We recently produced an infographic on the fastest-growing academic programs that aren’t meeting employer demand. During our research, we noticed another program (general studies) growing wildly—but it’s impossible to tie this program to specific careers, and thus it didn’t make our original list. Nonetheless, it merits further investigation.
Looking at Emsi data, which comes from the National Center for Education Statistics (IPEDS), general studies degree completions jumped 79% from 2009 to 2014—handily beating the average 19% growth for all programs with at least 10,000 completions. Completions rose from 43,756 in 2009 to over 100,000 in 2014. While 79% growth isn’t spectacular compared to some other programs, it’s impressive that general studies has grown so much in terms of percent when it already has a large completions base. Most other quick-growing programs are tiny by comparison.

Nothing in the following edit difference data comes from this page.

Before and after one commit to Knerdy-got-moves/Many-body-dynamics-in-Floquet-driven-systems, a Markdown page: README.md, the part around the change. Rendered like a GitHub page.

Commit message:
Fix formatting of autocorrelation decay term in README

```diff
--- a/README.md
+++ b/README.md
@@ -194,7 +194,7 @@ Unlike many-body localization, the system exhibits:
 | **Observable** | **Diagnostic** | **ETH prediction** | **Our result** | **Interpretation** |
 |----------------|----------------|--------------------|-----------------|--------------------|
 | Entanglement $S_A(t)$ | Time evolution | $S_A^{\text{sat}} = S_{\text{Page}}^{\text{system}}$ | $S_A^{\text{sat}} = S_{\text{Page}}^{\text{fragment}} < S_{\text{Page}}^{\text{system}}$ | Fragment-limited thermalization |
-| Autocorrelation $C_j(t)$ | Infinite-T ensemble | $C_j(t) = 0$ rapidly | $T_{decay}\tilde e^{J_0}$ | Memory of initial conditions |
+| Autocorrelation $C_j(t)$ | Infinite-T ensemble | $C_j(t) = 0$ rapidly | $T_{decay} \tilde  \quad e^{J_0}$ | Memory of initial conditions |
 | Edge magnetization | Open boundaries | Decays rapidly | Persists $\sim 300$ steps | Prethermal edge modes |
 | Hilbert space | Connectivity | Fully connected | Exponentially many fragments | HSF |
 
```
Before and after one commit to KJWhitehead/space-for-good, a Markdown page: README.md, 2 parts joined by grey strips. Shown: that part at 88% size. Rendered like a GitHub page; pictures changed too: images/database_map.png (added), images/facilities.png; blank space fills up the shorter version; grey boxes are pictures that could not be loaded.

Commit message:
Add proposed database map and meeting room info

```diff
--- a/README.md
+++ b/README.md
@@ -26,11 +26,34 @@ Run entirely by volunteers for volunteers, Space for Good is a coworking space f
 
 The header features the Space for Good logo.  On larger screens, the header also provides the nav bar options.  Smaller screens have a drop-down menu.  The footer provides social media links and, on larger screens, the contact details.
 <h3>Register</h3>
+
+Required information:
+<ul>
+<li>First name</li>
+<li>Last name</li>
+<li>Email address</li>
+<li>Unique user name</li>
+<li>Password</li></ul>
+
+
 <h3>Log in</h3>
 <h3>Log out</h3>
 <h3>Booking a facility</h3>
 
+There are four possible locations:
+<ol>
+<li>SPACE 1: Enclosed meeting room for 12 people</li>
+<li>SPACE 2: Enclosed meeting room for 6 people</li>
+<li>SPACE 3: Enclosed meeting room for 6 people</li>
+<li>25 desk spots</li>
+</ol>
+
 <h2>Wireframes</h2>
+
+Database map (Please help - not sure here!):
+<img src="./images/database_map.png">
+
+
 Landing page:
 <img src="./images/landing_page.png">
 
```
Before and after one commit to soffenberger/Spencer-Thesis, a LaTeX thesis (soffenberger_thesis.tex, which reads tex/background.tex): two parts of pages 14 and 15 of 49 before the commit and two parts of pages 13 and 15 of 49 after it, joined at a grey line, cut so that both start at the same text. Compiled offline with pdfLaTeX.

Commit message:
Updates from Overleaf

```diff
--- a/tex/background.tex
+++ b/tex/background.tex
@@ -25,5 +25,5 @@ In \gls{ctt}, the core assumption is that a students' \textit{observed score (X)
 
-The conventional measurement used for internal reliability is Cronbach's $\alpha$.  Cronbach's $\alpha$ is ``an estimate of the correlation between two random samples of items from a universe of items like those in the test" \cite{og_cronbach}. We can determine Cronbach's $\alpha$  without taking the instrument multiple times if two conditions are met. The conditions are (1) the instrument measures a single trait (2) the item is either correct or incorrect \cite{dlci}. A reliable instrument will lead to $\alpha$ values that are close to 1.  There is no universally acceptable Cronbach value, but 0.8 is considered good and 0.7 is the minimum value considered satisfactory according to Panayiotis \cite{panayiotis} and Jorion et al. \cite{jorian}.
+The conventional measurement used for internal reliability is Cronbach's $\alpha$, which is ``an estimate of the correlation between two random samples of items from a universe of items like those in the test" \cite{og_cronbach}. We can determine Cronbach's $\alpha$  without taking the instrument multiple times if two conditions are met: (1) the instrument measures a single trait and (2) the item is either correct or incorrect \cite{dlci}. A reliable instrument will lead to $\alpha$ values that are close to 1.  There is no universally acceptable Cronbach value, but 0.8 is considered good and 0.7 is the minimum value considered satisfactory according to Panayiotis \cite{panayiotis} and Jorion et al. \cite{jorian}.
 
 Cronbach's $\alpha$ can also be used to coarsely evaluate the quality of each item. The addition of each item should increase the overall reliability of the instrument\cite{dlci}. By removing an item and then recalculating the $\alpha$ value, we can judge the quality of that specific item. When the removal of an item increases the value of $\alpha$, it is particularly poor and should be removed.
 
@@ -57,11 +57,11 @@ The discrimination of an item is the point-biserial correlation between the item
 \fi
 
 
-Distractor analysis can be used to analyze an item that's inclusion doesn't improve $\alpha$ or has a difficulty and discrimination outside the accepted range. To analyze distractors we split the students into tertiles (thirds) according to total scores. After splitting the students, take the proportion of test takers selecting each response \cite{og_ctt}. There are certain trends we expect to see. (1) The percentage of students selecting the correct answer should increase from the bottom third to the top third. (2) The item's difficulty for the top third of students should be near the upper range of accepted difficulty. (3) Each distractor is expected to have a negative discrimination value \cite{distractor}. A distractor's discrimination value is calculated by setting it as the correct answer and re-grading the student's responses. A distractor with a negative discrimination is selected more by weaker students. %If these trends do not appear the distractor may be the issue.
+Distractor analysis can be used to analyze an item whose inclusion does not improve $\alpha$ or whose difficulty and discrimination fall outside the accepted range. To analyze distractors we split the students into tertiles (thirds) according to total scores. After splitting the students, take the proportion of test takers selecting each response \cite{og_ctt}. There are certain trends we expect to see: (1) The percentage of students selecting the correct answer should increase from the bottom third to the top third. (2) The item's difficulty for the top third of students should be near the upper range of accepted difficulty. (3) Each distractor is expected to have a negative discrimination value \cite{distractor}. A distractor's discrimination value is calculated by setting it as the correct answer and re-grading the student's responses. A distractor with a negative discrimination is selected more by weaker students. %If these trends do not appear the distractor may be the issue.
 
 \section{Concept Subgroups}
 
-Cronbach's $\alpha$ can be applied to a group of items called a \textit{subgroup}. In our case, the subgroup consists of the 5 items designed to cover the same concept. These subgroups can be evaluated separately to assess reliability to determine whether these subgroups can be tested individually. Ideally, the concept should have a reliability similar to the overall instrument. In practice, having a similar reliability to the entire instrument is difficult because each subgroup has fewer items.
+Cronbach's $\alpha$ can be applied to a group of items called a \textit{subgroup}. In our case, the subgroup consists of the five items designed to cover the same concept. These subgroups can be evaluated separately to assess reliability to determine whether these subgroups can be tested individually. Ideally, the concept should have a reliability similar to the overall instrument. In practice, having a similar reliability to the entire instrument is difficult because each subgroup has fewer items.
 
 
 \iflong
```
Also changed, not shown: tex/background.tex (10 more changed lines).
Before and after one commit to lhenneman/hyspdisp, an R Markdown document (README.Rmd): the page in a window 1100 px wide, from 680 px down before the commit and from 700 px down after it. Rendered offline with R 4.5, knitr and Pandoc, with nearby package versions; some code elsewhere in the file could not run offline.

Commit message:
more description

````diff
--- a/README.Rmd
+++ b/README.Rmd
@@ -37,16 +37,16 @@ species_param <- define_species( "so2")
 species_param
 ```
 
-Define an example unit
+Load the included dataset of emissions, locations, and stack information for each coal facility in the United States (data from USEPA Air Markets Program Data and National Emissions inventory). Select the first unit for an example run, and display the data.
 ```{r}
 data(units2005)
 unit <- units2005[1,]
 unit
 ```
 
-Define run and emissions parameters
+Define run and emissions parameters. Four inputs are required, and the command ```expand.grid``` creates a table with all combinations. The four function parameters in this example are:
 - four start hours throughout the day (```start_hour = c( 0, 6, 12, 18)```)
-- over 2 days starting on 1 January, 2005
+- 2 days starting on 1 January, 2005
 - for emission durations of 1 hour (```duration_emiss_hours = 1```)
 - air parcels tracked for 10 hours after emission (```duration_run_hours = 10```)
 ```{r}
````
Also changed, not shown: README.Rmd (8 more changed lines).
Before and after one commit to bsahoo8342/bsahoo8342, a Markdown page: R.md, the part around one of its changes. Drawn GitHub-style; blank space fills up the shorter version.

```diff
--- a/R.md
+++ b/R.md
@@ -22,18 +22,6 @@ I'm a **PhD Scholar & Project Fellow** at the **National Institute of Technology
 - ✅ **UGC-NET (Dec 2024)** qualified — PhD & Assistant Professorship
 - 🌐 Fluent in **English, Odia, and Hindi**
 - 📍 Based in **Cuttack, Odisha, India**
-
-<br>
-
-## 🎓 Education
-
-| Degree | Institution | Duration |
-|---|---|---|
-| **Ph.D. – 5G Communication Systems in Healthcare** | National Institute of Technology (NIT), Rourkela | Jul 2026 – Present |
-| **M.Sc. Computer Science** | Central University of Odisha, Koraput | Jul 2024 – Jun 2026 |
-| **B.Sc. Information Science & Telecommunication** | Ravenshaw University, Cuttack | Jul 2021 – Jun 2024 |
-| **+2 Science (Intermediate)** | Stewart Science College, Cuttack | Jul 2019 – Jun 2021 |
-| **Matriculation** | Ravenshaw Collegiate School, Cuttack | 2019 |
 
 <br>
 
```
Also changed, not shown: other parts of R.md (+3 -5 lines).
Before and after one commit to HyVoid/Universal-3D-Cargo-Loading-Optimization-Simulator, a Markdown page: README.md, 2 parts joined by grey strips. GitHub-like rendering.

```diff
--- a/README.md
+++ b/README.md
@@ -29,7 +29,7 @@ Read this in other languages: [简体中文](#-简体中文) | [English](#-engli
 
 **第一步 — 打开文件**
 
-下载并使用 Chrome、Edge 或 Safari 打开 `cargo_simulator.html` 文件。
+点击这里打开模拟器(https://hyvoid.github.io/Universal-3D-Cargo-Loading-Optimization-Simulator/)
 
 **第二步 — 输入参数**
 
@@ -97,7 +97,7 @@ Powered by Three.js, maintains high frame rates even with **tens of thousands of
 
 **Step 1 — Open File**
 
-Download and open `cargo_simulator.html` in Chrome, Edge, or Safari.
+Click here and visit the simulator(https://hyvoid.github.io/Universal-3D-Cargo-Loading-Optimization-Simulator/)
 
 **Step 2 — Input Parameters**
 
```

More students are choosing general studies degrees than in the past. The growth alone is interesting, but what explains that growth? Why are more students choosing a general studies major?
Surge in General Studies Fueled by Associate Degrees
We can begin to understand why this program has grown so much by looking at the award-level breakdown. Associate degrees made up nearly 80% of all general studies degrees completed in 2014, up from 75% in 2003. In that same time frame, completions for associate-level degrees grew 165%, while bachelor’s-level completions saw only 65% growth.
Bachelor’s degrees made up 14% of all general studies awards in 2014. That number has fallen 7.6 percentage points from 2003-2015, meaning fewer students with general studies majors are choosing bachelor’s degrees.
General Studies Bachelor’s Programs on the Decline
From 2004 to 2009, year-over-year growth of general studies degrees at the bachelor’s level kept pace with associate degree growth. However, since 2010, the growth of bachelor’s-level general studies programs has stayed relatively flat while associate-level degrees are booming.
In 2009-10, associate degree completions grew 11.4%, followed by 18.5% growth in 2010-11. In the same time frame, bachelor’s degree completions in general studies only managed 7.9% and .1% growth, respectively.
The rising cost of tuition likely shares part of the blame for the low growth. A slowly recovering job market and uncompetitive wages also likely play a role. Students know that their degree needs to have a strong return on investment. A bachelor’s in general studies doesn’t have the clear career path that you would find with more specialized degrees, and that’s hard to digest with a pile of student loans to pay off.
Why Get an Associate Degree in General Studies?
Why are fewer students choosing general studies as a major for bachelor’s degrees? What appeals to students about a degree that doesn’t have a clear career path? The high percentage of degrees awarded at the associate level is our first major clue.
It’s possible that these students truly don’t know what they want to do after college–they’re just going to college because it seems like the best thing to do. In this case, colleges and universities need to work harder to help students understand their career options. (Something Emsi helps high schoolers do with Find Your Calling and higher ed institutions do with Career Coach.)
However, the more likely scenario is that students are opting to attend community colleges to save money, then transferring to four-year universities to finish their education. Earning an associate degree at a local community college is much more cost-effective than paying for four years of tuition at local or out-of-state universities.
Recent data from the National Student Clearinghouse (NSC) Research Center shows that the number of transfer students is growing. Compared to the 2014-15 academic year, “the number of graduates who had earned prior awards grew by 12.4 percent” in the 2014-15 academic year. What’s more, students with prior awards made up 21.8% of all undergraduate degree earners in 2014-15.
Another benefit of having an associate degree before applying to a university is that students don’t have to worry much about their high school grades or test scores. With associate degree in hand, most students will find admission to their ideal university easier.
Despite minimal growth in bachelor’s degrees, general studies programs are exploding thanks to associate-level degrees. Many students likely use the general studies program as a springboard into a full, specialized, bachelor’s degree at a four-year university.
If you have insight on the rapid growth of general studies degrees, please feel free to comment below. For more information on this analysis or how you can use Emsi’s labor market data, please contact us. Follow Emsi on Twitter (@DesktopEcon) or check us out on LinkedIn and Facebook.